#### Raw data ####
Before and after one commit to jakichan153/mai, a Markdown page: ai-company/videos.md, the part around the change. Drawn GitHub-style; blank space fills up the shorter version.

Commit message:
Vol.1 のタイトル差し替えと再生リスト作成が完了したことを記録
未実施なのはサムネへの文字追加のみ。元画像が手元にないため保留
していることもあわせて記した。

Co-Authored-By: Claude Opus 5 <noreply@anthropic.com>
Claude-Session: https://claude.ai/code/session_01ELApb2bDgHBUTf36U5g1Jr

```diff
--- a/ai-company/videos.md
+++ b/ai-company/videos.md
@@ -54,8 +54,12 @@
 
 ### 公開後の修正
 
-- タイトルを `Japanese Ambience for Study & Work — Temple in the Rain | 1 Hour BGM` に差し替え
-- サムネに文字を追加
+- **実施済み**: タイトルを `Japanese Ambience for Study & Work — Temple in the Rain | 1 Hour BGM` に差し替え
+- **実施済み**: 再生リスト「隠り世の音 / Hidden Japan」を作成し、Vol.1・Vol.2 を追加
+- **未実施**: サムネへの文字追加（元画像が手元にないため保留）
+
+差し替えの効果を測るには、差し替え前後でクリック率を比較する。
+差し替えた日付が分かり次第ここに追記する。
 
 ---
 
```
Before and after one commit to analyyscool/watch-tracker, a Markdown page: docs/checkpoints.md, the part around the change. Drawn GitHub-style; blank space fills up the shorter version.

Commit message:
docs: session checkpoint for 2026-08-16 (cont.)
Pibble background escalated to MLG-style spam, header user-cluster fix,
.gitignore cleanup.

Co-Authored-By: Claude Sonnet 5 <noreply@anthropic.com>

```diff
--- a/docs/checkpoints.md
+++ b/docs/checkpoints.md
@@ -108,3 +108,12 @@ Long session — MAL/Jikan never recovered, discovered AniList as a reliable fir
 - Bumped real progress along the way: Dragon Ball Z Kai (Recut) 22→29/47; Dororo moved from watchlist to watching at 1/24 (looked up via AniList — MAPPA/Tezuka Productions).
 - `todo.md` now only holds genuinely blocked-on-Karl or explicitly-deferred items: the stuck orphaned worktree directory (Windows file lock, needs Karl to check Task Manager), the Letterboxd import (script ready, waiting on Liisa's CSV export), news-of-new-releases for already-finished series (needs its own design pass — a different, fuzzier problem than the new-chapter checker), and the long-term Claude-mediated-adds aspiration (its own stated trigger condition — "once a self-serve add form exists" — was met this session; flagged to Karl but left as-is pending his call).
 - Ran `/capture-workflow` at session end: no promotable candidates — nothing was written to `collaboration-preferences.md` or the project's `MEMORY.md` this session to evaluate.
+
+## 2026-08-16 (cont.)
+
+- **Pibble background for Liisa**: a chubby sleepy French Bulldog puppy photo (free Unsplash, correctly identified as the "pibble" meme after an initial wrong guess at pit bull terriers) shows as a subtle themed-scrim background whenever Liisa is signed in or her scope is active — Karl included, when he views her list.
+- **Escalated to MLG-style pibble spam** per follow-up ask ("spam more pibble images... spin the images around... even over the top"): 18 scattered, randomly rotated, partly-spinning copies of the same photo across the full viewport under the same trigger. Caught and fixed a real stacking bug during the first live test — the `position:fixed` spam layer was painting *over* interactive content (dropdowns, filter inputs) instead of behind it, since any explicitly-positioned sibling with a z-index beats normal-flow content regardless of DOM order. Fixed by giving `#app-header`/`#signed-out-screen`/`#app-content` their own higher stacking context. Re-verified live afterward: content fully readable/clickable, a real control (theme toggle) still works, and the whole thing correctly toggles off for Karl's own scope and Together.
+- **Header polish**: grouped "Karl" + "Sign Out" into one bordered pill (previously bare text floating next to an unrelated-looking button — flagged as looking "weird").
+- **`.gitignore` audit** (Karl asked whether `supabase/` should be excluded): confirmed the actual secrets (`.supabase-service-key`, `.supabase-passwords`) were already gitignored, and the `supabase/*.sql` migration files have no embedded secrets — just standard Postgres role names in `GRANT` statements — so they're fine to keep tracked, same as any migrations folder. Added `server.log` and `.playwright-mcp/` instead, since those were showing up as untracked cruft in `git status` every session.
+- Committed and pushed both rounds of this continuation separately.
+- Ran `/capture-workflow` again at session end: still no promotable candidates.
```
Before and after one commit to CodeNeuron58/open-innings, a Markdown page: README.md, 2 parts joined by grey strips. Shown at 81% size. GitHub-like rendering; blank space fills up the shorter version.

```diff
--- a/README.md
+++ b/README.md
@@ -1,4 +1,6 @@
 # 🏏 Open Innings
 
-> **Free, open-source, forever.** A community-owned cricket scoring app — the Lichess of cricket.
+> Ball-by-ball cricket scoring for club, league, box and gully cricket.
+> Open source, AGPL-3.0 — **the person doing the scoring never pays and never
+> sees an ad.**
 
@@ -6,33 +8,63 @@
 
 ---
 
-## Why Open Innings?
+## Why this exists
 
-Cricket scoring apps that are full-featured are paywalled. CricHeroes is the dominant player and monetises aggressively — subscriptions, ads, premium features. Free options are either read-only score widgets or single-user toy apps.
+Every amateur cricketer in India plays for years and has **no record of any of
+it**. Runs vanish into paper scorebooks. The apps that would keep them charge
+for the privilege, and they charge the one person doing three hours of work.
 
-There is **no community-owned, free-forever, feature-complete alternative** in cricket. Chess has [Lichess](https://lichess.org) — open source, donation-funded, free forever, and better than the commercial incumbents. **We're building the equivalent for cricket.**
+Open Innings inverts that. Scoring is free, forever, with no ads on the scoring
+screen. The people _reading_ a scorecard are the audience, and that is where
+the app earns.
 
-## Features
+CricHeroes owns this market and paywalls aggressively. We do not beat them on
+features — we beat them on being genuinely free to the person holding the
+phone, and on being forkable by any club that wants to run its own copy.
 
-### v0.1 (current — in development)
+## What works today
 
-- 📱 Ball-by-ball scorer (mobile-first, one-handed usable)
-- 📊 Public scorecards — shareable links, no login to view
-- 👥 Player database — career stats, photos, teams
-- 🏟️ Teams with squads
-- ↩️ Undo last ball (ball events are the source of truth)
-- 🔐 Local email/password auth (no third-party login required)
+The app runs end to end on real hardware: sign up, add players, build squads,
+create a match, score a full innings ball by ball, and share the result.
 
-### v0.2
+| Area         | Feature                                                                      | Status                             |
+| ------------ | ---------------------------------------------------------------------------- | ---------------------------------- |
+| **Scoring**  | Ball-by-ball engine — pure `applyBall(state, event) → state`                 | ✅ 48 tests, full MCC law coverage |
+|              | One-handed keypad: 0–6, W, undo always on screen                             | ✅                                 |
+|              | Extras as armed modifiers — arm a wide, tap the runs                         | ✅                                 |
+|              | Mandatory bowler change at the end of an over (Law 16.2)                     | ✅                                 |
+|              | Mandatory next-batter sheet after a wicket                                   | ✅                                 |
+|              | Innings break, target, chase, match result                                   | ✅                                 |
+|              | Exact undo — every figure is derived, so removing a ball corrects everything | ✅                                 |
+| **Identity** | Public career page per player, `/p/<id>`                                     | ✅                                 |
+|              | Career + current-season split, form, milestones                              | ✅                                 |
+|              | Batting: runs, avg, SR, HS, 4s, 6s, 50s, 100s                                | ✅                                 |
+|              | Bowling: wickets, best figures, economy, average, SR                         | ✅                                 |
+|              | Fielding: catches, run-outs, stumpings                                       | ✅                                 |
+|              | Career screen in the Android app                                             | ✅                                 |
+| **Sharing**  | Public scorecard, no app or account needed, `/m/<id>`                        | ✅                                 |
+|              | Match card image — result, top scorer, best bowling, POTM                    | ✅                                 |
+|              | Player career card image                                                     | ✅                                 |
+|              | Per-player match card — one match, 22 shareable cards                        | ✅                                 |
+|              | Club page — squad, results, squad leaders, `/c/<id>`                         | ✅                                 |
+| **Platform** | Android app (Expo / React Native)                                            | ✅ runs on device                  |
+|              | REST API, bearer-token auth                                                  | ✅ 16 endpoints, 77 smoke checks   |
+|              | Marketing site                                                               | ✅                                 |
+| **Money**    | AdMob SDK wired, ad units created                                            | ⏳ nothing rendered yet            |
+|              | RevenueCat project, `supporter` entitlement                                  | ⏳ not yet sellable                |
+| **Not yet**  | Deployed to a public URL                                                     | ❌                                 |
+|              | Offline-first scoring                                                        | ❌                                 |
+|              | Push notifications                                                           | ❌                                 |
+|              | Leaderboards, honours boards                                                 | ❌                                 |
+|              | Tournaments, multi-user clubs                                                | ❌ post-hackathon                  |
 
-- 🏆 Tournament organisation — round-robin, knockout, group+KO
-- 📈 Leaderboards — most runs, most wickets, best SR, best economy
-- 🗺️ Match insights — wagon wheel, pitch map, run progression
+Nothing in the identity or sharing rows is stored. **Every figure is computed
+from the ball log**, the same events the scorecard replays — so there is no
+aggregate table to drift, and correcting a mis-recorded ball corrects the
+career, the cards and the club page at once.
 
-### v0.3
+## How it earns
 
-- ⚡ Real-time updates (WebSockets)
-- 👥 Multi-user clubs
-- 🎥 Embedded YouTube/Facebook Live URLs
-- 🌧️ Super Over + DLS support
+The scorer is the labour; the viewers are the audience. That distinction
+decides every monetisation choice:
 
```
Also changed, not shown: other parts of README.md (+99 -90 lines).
####
### Task brief:
Above are the records; report each line in them that includes the word "source".

### Output for this exercise:
-> **Free, open-source, forever.** A community-owned cricket scoring app — the Lichess of cricket.
+> Open source, AGPL-3.0 — **the person doing the scoring never pays and never
-There is **no community-owned, free-forever, feature-complete alternative** in cricket. Chess has [Lichess](https://lichess.org) — open source, donation-funded, free forever, and better than the commercial incumbents. **We're building the equivalent for cricket.**
-- ↩️ Undo last ball (ball events are the source of truth)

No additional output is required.